The Gorreana Tea Factory is the only place in Europe that both grows and manufactures tea. We were amazed at how labor intensive and complicated the process is. There were acres of tea plants – black, green and white – surrounding the factory.
We had checked out of our hotel in Ponta Delgada and spent the final three days in Furnas, a town located inside a volcanic crater, best known for its geothermal activity. We stopped at the caldeiras and experienced with all five senses that activity. There were simmering pools of sulfurous water and geysers that spouted up on a regular basis. Furnas is the easternmost of the three active volcanoes on São Miguel.
On our hike the next day around Furnas Lake, we stopped to watch staff from the various restaurants lower containers into the fumaroles to cook the cozido – the Portuguese stew that includes various meats (beef, chicken, pork), blood sausage and vegetables like cabbage, potatoes and carrots. The stew cooks in the volcanic steam for about six hours. We enjoyed the cozido for lunch back at our hotel.
That hotel features 30 acres of garden, which we toured in the afternoon.
Because the hike on our final full day was touted as being the most challenging of the program, several of us stayed behind with our guide Bento. He took us to a public thermal pool, where we soaked our feet and legs in the 100-degree water – it felt heavenly! We then sampled a variety of mineral waters coming out of rocks throughout the village. And then Bento took us to a friend who poured samples of local Azorean liqueurs for us to taste. We all felt we had made the right choice!

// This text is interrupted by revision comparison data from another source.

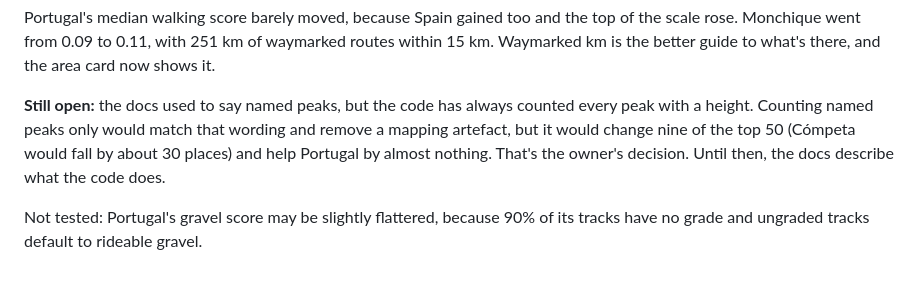
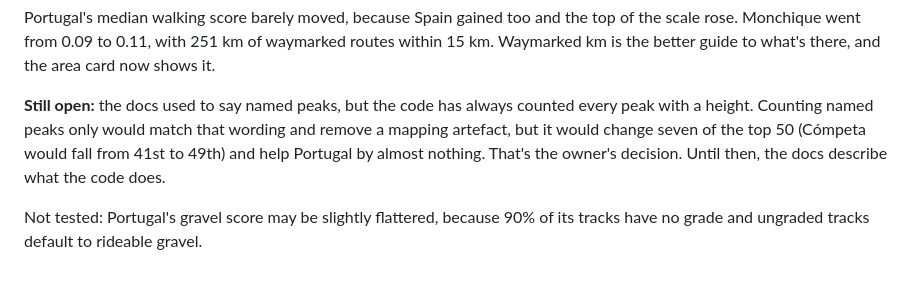
Before and after one commit to stuartwmvivers/Destination-Cycling, a Markdown page: docs/portugal-plan.md, the part around the change. Drawn GitHub-style.

Commit message:
Portugal plan: correct the named-peaks effect
A retest on the current score gives seven of the top 50 changed and Cómpeta
falling from 41st to 49th. The first test left the Canaries on all peaks.

Co-Authored-By: Claude Opus 5.5 <noreply@anthropic.com>

```diff
--- a/docs/portugal-plan.md
+++ b/docs/portugal-plan.md
@@ -124,6 +124,6 @@ Madeira's figures are still pessimistic and less certain than the mainland's. Th
 
 Portugal's median walking score barely moved, because Spain gained too and the top of the scale rose. Monchique went from 0.09 to 0.11, with 251 km of waymarked routes within 15 km. Waymarked km is the better guide to what's there, and the area card now shows it.
 
-**Still open:** the docs used to say named peaks, but the code has always counted every peak with a height. Counting named peaks only would match that wording and remove a mapping artefact, but it would change nine of the top 50 (Cómpeta would fall by about 30 places) and help Portugal by almost nothing. That's the owner's decision. Until then, the docs describe what the code does.
+**Still open:** the docs used to say named peaks, but the code has always counted every peak with a height. Counting named peaks only would match that wording and remove a mapping artefact, but it would change seven of the top 50 (Cómpeta would fall from 41st to 49th) and help Portugal by almost nothing. That's the owner's decision. Until then, the docs describe what the code does.
 
 Not tested: Portugal's gravel score may be slightly flattered, because 90% of its tracks have no grade and ungraded tracks default to rideable gravel.
```
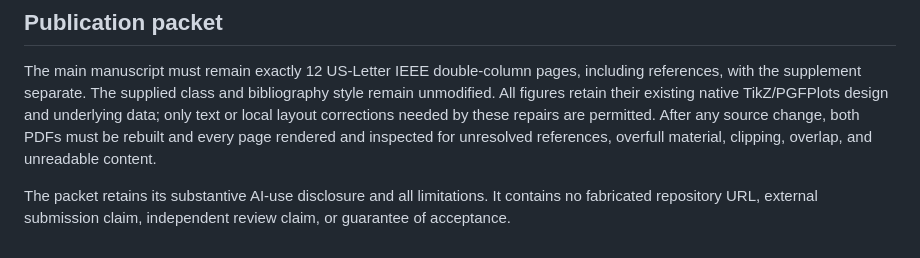
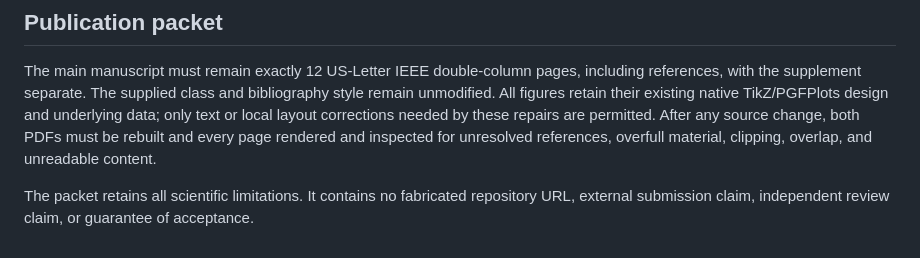
Before and after one commit to Haoyi-Zhang/OverlayPrivacy, a Markdown page: AUDIT.md, the part around the change. GitHub-like rendering.

```diff
--- a/AUDIT.md
+++ b/AUDIT.md
@@ -143,6 +143,6 @@ needed by these repairs are permitted. After any source change, both PDFs must
 be rebuilt and every page rendered and inspected for unresolved references,
 overfull material, clipping, overlap, and unreadable content.
 
-The packet retains its substantive AI-use disclosure and all limitations. It
+The packet retains all scientific limitations. It
 contains no fabricated repository URL, external submission claim, independent
 review claim, or guarantee of acceptance.
```
Also changed, not shown: README.md (+1 -6 lines).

On the bus as we headed back to the airport, our guide Pedro asked us to describe the Azores in one word. As one, we all yelled, “GREEN!” We had some rain nearly every day and it is quite humid so the fields and trees present themselves in various shades of green.
The people were very friendly and helpful. We happened to be there on April 25 – Freedom Day – when the Portuguese celebrate the Carnation Revolution, the day a bloodless coup took place, ending the dictatorship and establishing a democracy in Portugal.
Armand and I attended the celebration in one of the plazas in Ponta Delgada. There we heard some fado music, as well as a very popular Portuguese band, Passos Pesados, based in Ponta Delgada. When I asked a couple standing nearby to write down the band’s name for me, Isabella and João took me backstage to meet the band.
Our overall impression of the two islands we visited? We loved the view of the fields with the stone walls and the cows. The ocean vistas were incredible. The people were lovely. The food was delicious (I ate fresh tuna three times).
There are seven more islands to visit!